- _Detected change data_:

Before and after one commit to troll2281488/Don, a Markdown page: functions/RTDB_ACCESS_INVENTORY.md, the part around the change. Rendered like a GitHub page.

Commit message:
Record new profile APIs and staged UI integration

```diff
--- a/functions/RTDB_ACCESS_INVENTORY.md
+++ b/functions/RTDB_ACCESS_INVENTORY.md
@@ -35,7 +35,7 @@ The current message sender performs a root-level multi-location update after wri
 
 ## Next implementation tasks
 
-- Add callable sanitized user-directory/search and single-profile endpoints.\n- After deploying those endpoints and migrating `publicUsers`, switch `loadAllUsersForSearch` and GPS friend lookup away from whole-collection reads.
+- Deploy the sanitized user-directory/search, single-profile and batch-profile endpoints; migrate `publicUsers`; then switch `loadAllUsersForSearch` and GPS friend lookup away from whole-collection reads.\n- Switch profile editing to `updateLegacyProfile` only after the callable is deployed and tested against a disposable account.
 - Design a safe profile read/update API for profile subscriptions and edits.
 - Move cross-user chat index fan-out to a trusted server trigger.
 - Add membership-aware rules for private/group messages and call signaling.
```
* * *
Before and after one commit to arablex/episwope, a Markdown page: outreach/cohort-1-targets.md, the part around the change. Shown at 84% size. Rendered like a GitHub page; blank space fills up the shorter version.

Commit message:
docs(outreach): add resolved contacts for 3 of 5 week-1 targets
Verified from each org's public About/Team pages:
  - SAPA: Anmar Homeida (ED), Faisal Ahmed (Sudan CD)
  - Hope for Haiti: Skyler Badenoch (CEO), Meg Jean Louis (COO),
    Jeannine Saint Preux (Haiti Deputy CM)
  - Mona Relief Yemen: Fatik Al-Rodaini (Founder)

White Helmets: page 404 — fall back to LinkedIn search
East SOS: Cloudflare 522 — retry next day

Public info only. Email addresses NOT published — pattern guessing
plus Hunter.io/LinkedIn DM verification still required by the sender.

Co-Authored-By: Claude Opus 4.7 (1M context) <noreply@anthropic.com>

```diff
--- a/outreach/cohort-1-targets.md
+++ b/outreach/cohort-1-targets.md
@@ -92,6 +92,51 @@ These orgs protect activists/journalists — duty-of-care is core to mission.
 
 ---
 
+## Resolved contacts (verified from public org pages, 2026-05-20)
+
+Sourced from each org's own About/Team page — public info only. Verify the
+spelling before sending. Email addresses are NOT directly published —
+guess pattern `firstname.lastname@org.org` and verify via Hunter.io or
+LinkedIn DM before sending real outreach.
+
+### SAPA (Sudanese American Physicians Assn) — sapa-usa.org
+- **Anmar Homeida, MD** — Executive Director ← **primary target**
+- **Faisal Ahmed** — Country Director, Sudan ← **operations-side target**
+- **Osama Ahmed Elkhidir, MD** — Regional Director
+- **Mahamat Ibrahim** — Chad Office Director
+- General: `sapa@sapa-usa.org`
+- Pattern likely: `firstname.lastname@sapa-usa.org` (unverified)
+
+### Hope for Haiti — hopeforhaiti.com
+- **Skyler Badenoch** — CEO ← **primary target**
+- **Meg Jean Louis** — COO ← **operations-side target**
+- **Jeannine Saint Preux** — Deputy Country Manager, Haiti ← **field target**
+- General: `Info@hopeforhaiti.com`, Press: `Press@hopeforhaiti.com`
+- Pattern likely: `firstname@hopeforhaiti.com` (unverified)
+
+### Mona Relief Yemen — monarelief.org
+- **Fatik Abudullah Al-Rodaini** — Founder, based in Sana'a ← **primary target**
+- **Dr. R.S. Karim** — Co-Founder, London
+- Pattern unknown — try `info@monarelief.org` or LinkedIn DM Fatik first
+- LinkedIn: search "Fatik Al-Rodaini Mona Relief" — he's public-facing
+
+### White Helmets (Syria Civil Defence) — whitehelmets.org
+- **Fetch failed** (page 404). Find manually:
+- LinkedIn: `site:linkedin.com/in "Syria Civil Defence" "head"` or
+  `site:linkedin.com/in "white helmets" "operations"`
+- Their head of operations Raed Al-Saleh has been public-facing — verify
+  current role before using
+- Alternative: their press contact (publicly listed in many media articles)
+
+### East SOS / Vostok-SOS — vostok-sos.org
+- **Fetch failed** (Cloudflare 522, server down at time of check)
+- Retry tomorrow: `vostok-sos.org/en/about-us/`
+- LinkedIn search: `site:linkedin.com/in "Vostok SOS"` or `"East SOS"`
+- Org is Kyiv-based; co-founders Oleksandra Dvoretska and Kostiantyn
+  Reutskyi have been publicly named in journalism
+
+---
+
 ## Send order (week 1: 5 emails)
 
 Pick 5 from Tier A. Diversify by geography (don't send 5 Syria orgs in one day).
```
--
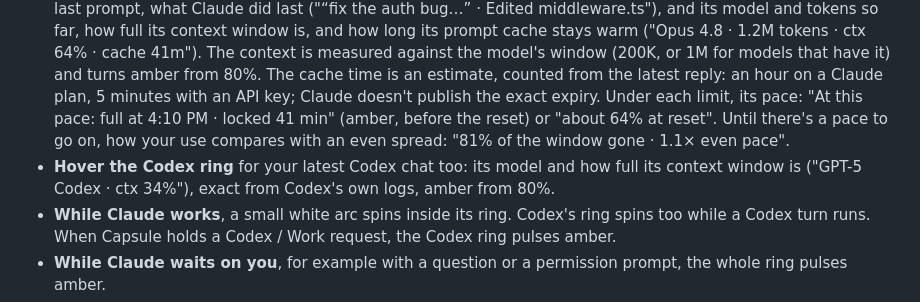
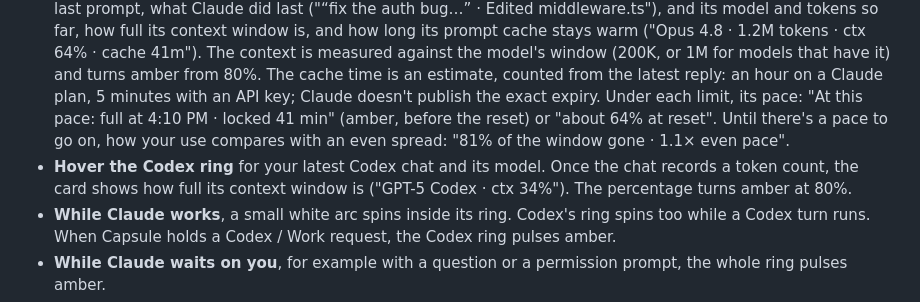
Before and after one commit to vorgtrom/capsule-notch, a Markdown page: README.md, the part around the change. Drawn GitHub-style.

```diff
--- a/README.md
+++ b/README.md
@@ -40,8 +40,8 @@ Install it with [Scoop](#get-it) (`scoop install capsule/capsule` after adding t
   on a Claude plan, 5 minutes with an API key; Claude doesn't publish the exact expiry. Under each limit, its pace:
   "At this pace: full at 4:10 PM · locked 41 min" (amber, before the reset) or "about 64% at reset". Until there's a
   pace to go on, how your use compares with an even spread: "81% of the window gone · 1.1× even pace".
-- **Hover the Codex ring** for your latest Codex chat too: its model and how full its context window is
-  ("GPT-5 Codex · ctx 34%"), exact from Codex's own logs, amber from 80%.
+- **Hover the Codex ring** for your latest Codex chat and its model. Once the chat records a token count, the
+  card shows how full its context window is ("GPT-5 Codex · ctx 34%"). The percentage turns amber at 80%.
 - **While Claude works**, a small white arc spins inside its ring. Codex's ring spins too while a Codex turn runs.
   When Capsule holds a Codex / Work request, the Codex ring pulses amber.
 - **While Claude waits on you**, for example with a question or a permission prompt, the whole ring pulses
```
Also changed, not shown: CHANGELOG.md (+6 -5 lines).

- _Exercise prompt_:
Please show the lines in the entries above that hold the string "chat".

- _Your solution_:
 - Move cross-user chat index fan-out to a trusted server trigger.
-- **Hover the Codex ring** for your latest Codex chat too: its model and how full its context window is
+- **Hover the Codex ring** for your latest Codex chat and its model. Once the chat records a token count, the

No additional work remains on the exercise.